Can you supply some information here?

1. Turn off the 1st laptop, reboot or power cycle everything, and see
if the 2nd laptop works by itself (1st laptop off). If it works, then
it's probably properly configured correctly. If not, then it's time
to untangle the network settings. I won't offer any suggestions until
the culprit is better identified.

2. In the above arrangement (laptop #1 off), run:
Start -> Run -> cmd
IPCONFIG
Record the IP address and the Gateway address. The gateway address
should be the address of the WRT54G. If not, you have something
radically misconfigured on laptop #2.

3. Now, turn on the 1st laptop and run it as you would normally.
Reboot laptop #2 *AFTER* laptop #1 has done the VPN thing and
connected normally. Is the IP address and gateway the same as in test
#2? If not, then laptop #2 is either getting its DHCP assigned IP
address from an alien spaceship, through the VPN from some corporate
server, or from laptop #1. Getting it through the VPN will show up as
having TWO IP addresses, one of which comes from the router, the other
from the VPN. If so, contact the corporate LAN admin and ask for info
how how to temporarily disarm the VPN on laptop #2.

4. My guess(tm) is that you have VPN software configured on both
machines to use identical logins and authentication. When connected,
your actual packets are not going through the Comcast CMTS gateway,
but going through the VPN through the corporate server pretzel. When
either laptop intentionally disconnects or logs out of the corporate
VPN, both connections through the VPN drop resulting in no access.
Laptop #2 apparently isn't smart enough to switch the default route
from the corporate VPN gateway, back to the WRT54G.

That should be enough for now...

--
Jeff Liebermann jeffl@comix.santa-cruz.ca.us
150 Felker St #D http://www.LearnByDestroying.com
Santa Cruz CA 95060 AE6KS 831-336-2558
Related resources
Anonymous
a b D Laptop
November 12, 2004 2:56:25 AM

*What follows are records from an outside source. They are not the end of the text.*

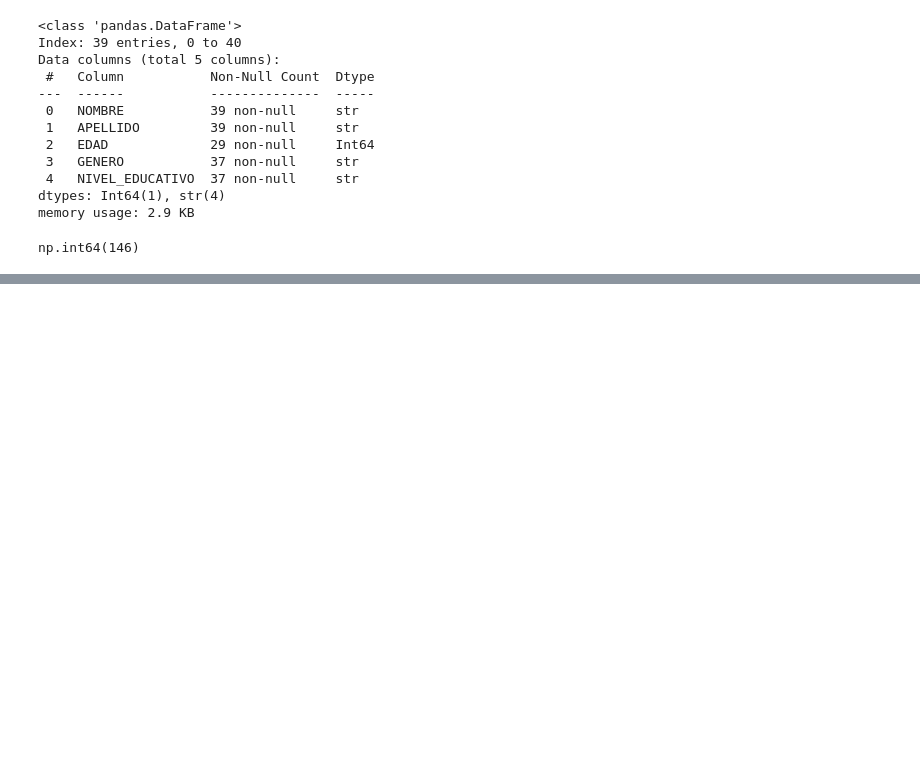
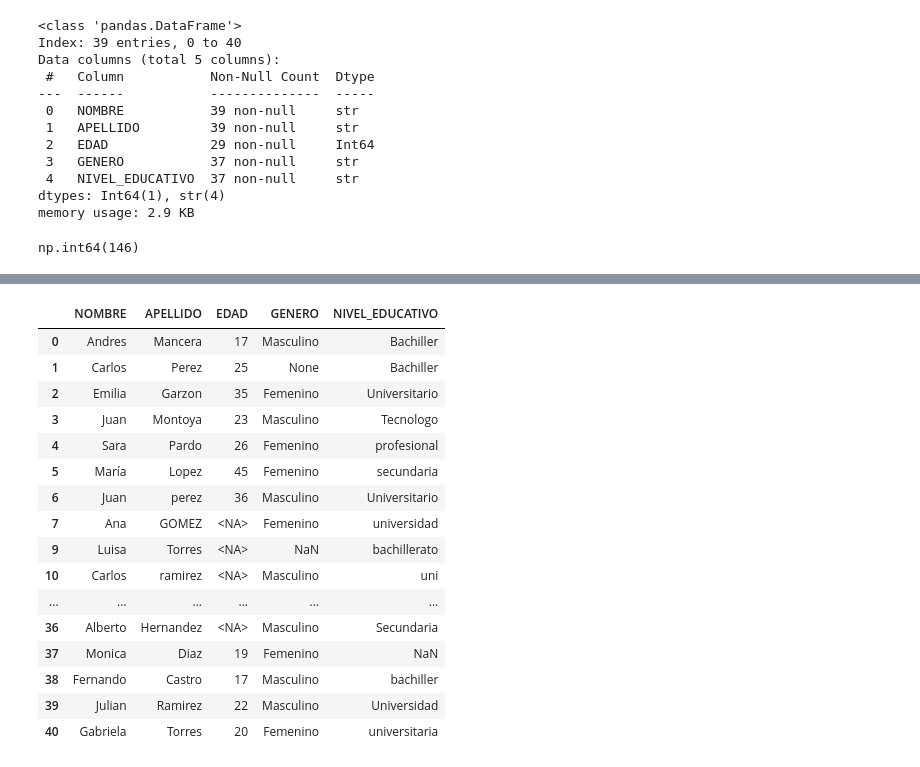
Before and after one commit to Andrevel12/Ejercicio_analisis_data, a Jupyter notebook: 25personasejercicio.ipynb, the cells around one changed output, grey strips where cells are left out. Cells and saved outputs as stored; diff of their text form; code cells hidden in the pictures; blank space fills up the shorter version.

```diff
--- a/25personasejercicio.ipynb
+++ b/25personasejercicio.ipynb
@@ -114,0 +226,21 @@ df_personas["GENERO"].replace([M])
+# %%
+df_personas["NOMBRE"]=df_personas["NOMBRE"].str.capitalize()
+df_personas
+# %% [output]
+|  | NOMBRE | APELLIDO | EDAD | GENERO | NIVEL_EDUCATIVO |
+| 0 | Andres | Mancera | 17 | Masculino | Bachiller |
+| 1 | Carlos | Perez | 25 | None | Bachiller |
+| 2 | Emilia | Garzon | 35 | Femenino | Universitario |
+| 3 | Juan | Montoya | 23 | Masculino | Tecnologo |
+| 4 | Sara | Pardo | 26 | Femenino | profesional |
+| 5 | María | Lopez | 45 | Femenino | secundaria |
+| 6 | Juan | perez | 36 | Masculino | Universitario |
+| 7 | Ana | GOMEZ | <NA> | Femenino | universidad |
+| 9 | Luisa | Torres | <NA> | NaN | bachillerato |
+| 10 | Carlos | ramirez | <NA> | Masculino | uni |
+| ... | ... | ... | ... | ... | ... |
+| 36 | Alberto | Hernandez | <NA> | Masculino | Secundaria |
+| 37 | Monica | Diaz | 19 | Femenino | NaN |
+| 38 | Fernando | Castro | 17 | Masculino | bachiller |
+| 39 | Julian | Ramirez | 22 | Masculino | Universidad |
+| 40 | Gabriela | Torres | 20 | Femenino | universitaria |
```
Also changed, not shown: parts of 11 cells of this notebook, 1 other file.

Archived from groups: alt.internet.wireless (More info?)

I have read a lot of posts about troubles with the combination Linksys + VPN
passthrough
See e.g. http://www.hansenonline.net/Networking/LinksysNews.html

More recent firmware versions do promise improvements though...

"Melissa" <melissa_webster@comcast.net> wrote in message
news:b81647de.0411101717.74378136@posting.google.com...
> We have a very simple setup: Comcast Surfboard (RCA) cable modem to
> WRT54G router. 2 laptops with wireless cards (one 802.11b, the other
> 802.11g).
>
> Problem: when my husband either shuts down his laptop (with the
> 802.11g card) or disconnects his VPN tunnel without shutting down his
> laptop, my laptop loses its connection. Rebooting my PC doesn't help.
> What cures the problem (every time) is to reboot the cable modem, then
> plug the router back in. It appears that something goes wrong with IP
> addressing.
>
> From a look at the Linksys firmware download information, it doesn't
> appear this is a known/resolved problem. Could I have a problem with
> settings? Is this something I can work around? Do I have to buy an
> 802.11g card for my laptop to fix this?
>
> Thanks for any pointers!
> Melissa
Anonymous
a b D Laptop
November 12, 2004 3:00:04 AM

Archived from groups: alt.internet.wireless (More info?)

In particular, http://www.linksys.com/download/vertxt/wrt54g_ver.txt
mentions that 'Firmware 2.04.3' "Resolves issue with PPTP passthrough".
Which firmware version are you running?

"Melissa" <melissa_webster@comcast.net> wrote in message
news:b81647de.0411101717.74378136@posting.google.com...
> We have a very simple setup: Comcast Surfboard (RCA) cable modem to
> WRT54G router. 2 laptops with wireless cards (one 802.11b, the other
> 802.11g).
>
> Problem: when my husband either shuts down his laptop (with the
> 802.11g card) or disconnects his VPN tunnel without shutting down his
> laptop, my laptop loses its connection. Rebooting my PC doesn't help.
> What cures the problem (every time) is to reboot the cable modem, then
> plug the router back in. It appears that something goes wrong with IP
> addressing.
>
> From a look at the Linksys firmware download information, it doesn't
> appear this is a known/resolved problem. Could I have a problem with
> settings? Is this something I can work around? Do I have to buy an
> 802.11g card for my laptop to fix this?
>
> Thanks for any pointers!
> Melissa
!